#### What this task involves:
Return all lines in the material below that contain "DMCthreads".

#### Dataset extract:
━━━━

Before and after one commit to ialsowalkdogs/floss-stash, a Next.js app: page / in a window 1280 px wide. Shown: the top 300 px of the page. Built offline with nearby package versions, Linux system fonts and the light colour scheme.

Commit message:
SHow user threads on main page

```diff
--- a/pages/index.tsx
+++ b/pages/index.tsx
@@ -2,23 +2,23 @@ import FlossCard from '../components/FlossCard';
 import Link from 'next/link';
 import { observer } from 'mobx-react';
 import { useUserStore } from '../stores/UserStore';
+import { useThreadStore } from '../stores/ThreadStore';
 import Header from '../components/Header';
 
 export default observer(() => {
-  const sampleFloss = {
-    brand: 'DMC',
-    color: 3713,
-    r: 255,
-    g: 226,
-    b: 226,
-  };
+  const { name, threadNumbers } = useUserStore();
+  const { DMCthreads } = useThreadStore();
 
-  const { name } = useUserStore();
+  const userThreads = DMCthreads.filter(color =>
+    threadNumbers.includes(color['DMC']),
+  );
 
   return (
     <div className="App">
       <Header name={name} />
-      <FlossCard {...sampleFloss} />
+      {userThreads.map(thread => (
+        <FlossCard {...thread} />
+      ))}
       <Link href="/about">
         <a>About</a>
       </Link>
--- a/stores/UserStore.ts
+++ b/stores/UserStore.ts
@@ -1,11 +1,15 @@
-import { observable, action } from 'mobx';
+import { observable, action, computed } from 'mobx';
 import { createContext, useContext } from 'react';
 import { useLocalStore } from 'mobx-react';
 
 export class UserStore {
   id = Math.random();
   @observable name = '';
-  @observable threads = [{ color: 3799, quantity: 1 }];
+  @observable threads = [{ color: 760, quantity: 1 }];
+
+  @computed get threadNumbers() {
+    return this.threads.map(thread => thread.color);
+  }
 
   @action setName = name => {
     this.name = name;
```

━━━━

#### Solution to this exercise:
+  const { DMCthreads } = useThreadStore();
+  const userThreads = DMCthreads.filter(color =>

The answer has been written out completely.